For years it was not safe for people, certainly whites but even blacks, to go through the riot corridors of U Street and H Street. To those of us who love cities and love Washington (yes, there are folks who love Washington), this was tragic. I consider myself a City Journal conservative; like the writers and editors of the pro-urban conservative journal, I cannot live without the energy, creativity, art, and passion of a city. Not to mention the joy and love that comes from the architecture of our great cities. (Despite having been there many times, I still feel a surge of joy when I step out of Penn Station and into New York City.)
Yet for those things to thrive, cities also need other virtues: kindness towards those who live in close quarters. Humility to know that you are giving up on the suburban dream, and are OK with that. Self-reliance and perseverance to endure some of the hassles of city life, from high subway fares to the occasional crazy person on the street. Generosity towards artists and other weirdos. These have been the principles that have allowed new businesses and renters to slowly come back into Washington’s riot corridors.
And perhaps the most important virtue in the case of Washington is forgiveness. The riots exacerbated what was already a deep racial divide in Washington. Yet walking through H Street or U Street today, one sees a wonderful multicultural mix.
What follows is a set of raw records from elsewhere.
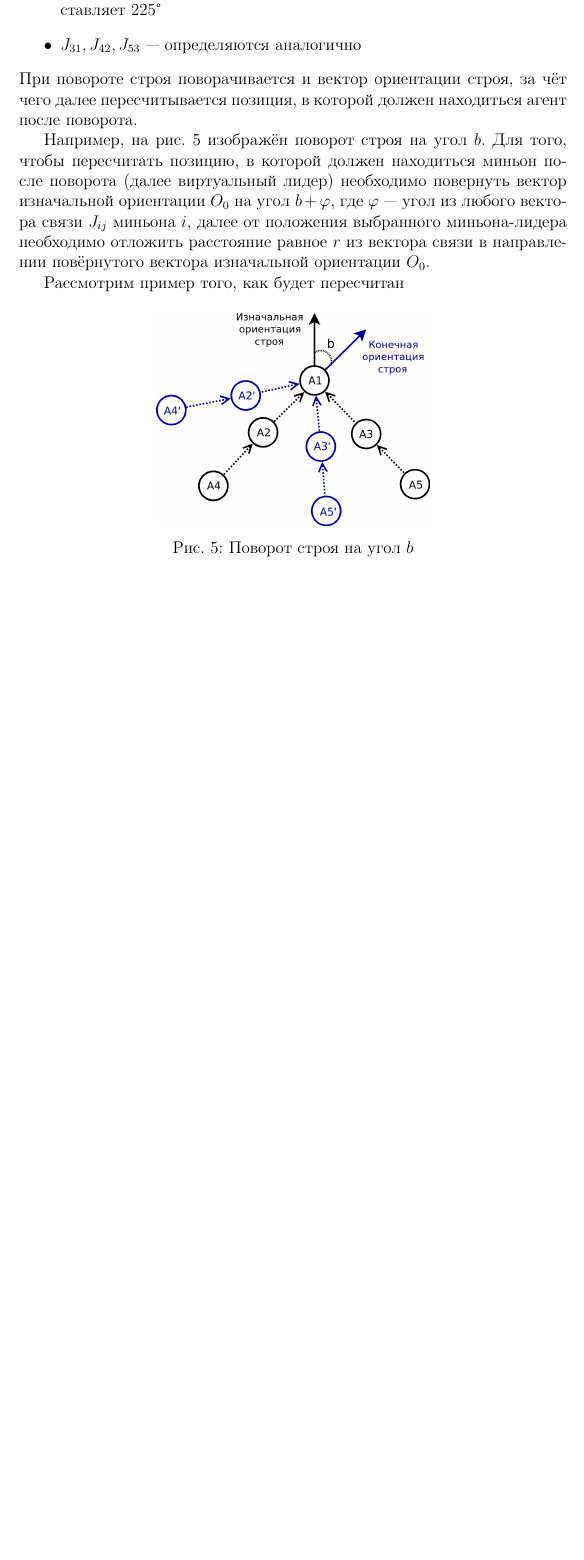
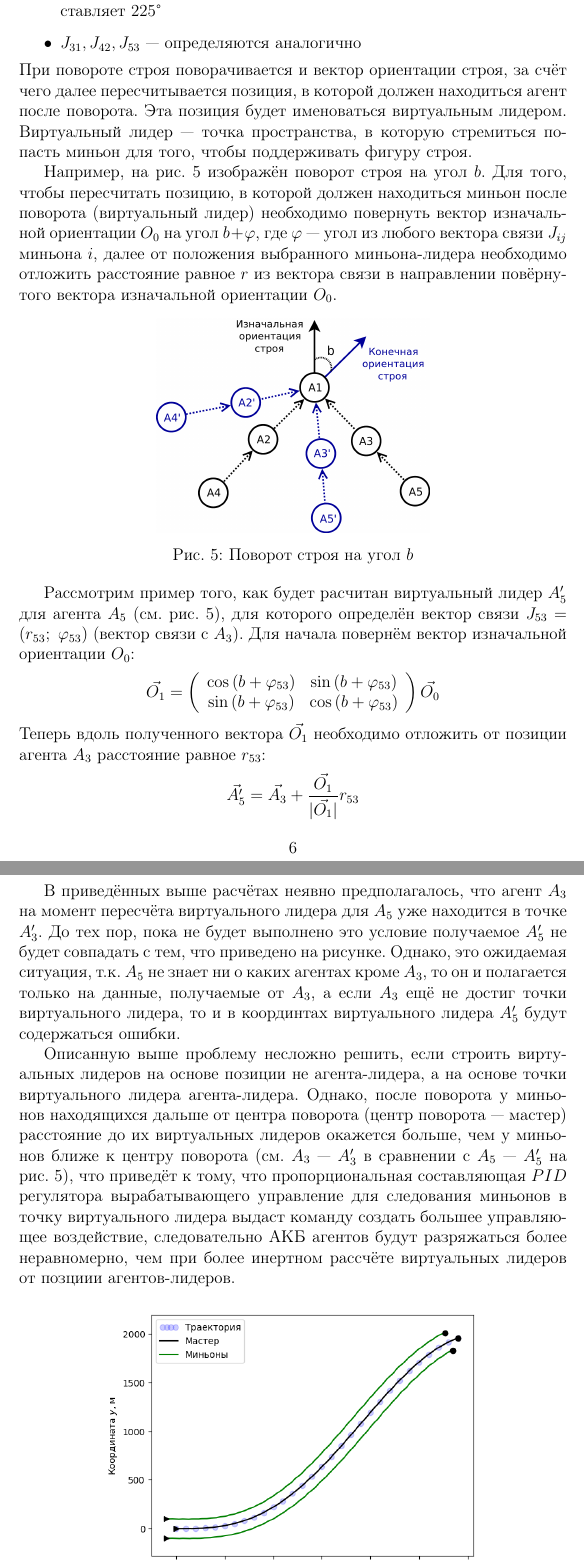
Before and after one commit to xozzslip/agents-platooning, a LaTeX document (text/document.tex): part of page 6 of 7 before the commit and two parts of pages 6 and 7 of 7 after it, the two joined at a grey line, cut so that both start at the same text, the shorter picture padded with empty space. Compiled offline with pdfLaTeX.

Commit message:
Описана проблема крайних миньонов

```diff
--- a/text/document.tex
+++ b/text/document.tex
@@ -134,16 +134,23 @@ $${L_t} = \Big\{ 50c, \ 110c, \ 172c, \ 226c, \ 289c \Big\}$$
 	\item $J_{21} = (r=1\text{м}; \varphi=225\text{\textdegree{}})$ — для миньона $A_2$ агентом лидером является мастер $A_1$. Агенты находятся на расстоянии 1м, угол между соединяющим их вектором и вектором изначальной ориентации составляет $225 \text{\textdegree}$
 	\item $J_{31}, J_{42}, J_{53}$ — определяются аналогично
 \end{itemize}
-При повороте строя поворачивается и вектор ориентации строя, за чёт чего далее пересчитывается позиция, в которой должен находиться агент после поворота. \par
-Например, на рис. \ref{fig:wedge-platoon-rotation} изображён поворот строя на угол $b$. Для того, чтобы пересчитать позицию, в которой должен находиться миньон после поворота (далее виртуальный лидер) необходимо повернуть вектор изначальной ориентации $O_{0}$ на угол $b + \varphi$, где $\varphi$ — угол из любого вектора связи $J_{ij}$ миньона $i$, далее от положения выбранного миньона-лидера необходимо отложить расстояние равное $r$ из вектора связи в направлении повёрнутого вектора изначальной ориентации $O_0$.
+При повороте строя поворачивается и вектор ориентации строя, за счёт чего далее пересчитывается позиция, в которой должен находиться агент после поворота. Эта позиция будет именоваться виртуальным лидером. Виртуальный лидер — точка пространства, в которую стремиться попасть миньон для того, чтобы поддерживать фигуру строя. \par
+Например, на рис. \ref{fig:wedge-platoon-rotation} изображён поворот строя на угол $b$. Для того, чтобы пересчитать позицию, в которой должен находиться миньон после поворота (виртуальный лидер) необходимо повернуть вектор изначальной ориентации $O_{0}$ на угол $b + \varphi$, где $\varphi$ — угол из любого вектора связи $J_{ij}$ миньона $i$, далее от положения выбранного миньона-лидера необходимо отложить расстояние равное $r$ из вектора связи в направлении повёрнутого вектора изначальной ориентации $O_0$.
 \par
-Рассмотрим пример того, как будет пересчитан
 \begin{figure}[!htbp]
 	\centering
 	\includegraphics[width=0.5\linewidth]{platoon/wedge-platoon-rotation}
 	\caption{Поворот строя на угол $b$}
 	\label{fig:wedge-platoon-rotation}
 \end{figure}
+Рассмотрим пример того, как будет расчитан виртуальный лидер $A_5'$ для агента $A_5$ (см. рис. \ref{fig:wedge-platoon-rotation}), для которого определён вектор связи $J_{53} = (r_{53}; \ \varphi_{53})$ (вектор связи с $A_3$). Для начала повернём вектор изначальной ориентации $O_{0}$:
+$$\vec{O_{1}} =  \left(\begin{array}{cc} \cos{(b + \varphi_{53})} & \sin{(b + \varphi_{53})}\\ \sin{(b + \varphi_{53})} & \cos{(b + \varphi_{53})} \end{array}\right) \vec{O_{0}} $$
+Теперь вдоль полученного вектора $\vec{O_1}$ необходимо отложить от позиции агента $A_3$ расстояние равное $r_{53}$:
+$$ \vec{A'_{5}} = \vec{A_3} + \frac{\vec{O_1}}{|\vec{O_1}|} r_{53}$$
+\par
+В приведённых выше расчётах неявно предполагалось, что агент $A_3$ на момент пересчёта виртуального лидера для $A_5$ уже находится в точке $A'_3$. До тех пор, пока не будет выполнено это условие получаемое $A'_5$ не будет совпадать с тем, что приведено на рисунке. Однако, это ожидаемая ситуация, т.к. $A_5$ не знает ни о каких агентах кроме $A_3$, то он и полагается только на данные, получаемые от $A_3$, а если $A_3$ ещё не достиг точки виртуального лидера, то и в координтах виртуального лидера $A'_5$ будут содержаться ошибки. \par
+Описанную выше проблему несложно решить, если строить виртуальных лидеров на основе позиции не агента-лидера, а на основе точки виртуального лидера агента-лидера. Однако, после поворота у миньонов находящихся дальше от центра поворота (центр поворота — мастер) расстояние до их виртуальных лидеров окажется больше, чем у миньонов ближе к центру поворота (см. $A_3$ — $A'_3$ в сравнении с $A_5$ — $A'_5$ на рис. \ref{fig:wedge-platoon-rotation}), что приведёт к тому, что пропорциональная составляющая $PID$ регулятора вырабатывающего управление для следования миньонов в точку виртуального лидера выдаст команду создать большее управляющее воздействие, следовательно АКБ агентов будут разряжаться более неравномерно, чем при более инертном рассчёте виртуальных лидеров от позциии агентов-лидеров.
+
 
 
 \begin{figure}[!htbp]
```
Also changed, not shown: text/document.pdf.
Despite some corridors of resentment people are getting along.
It’s a wonderful site, and a reminder to native Washingtonians like myself that despite all the rage and resentment of the riots, people have made the right decision–they have chosen love and forgiveness. The morning after King was murdered, leftist agitator Stokely Carmichael held a news conference, where he announced, “America killed Dr. Martin Luther King, Jr. last night . . . what it means is that we have gone full swing into the revolution.” After his conference Carmichael went to a rally at Howard University, one of the oldest and most prestigious black schools in America. Howard stands proudly on a hilltop over black Washington, which at the time was burning. One reporter observed that “the tenor of the speeches was vehemently anti-white.” The American flag was lowered and the flag of Ujamma, a black separatist group, was raised.
Then something remarkable happened: the doors of Howard University’s Cramton auditorium opened and a throng of immaculately dressed black men and women poured forth. They had been at a memorial service for Dr. King. They had sung Brahms’s “Requiem,” the hymn “Precious Lord,” and “A Mighty Fortress is Our God.” The service ended with “We Shall Overcome.” As the mourners filed out, they found themselves face to face with Carmichael and the Ujamma flag. Here were the two faces of America–the scowling visage of the radical and the quiet dignity of the face of Christian love and nonviolence. After a few minutes the crowds moved away from each other in different directions. The faithful melted into the silent majority. But their voices are once again being heard.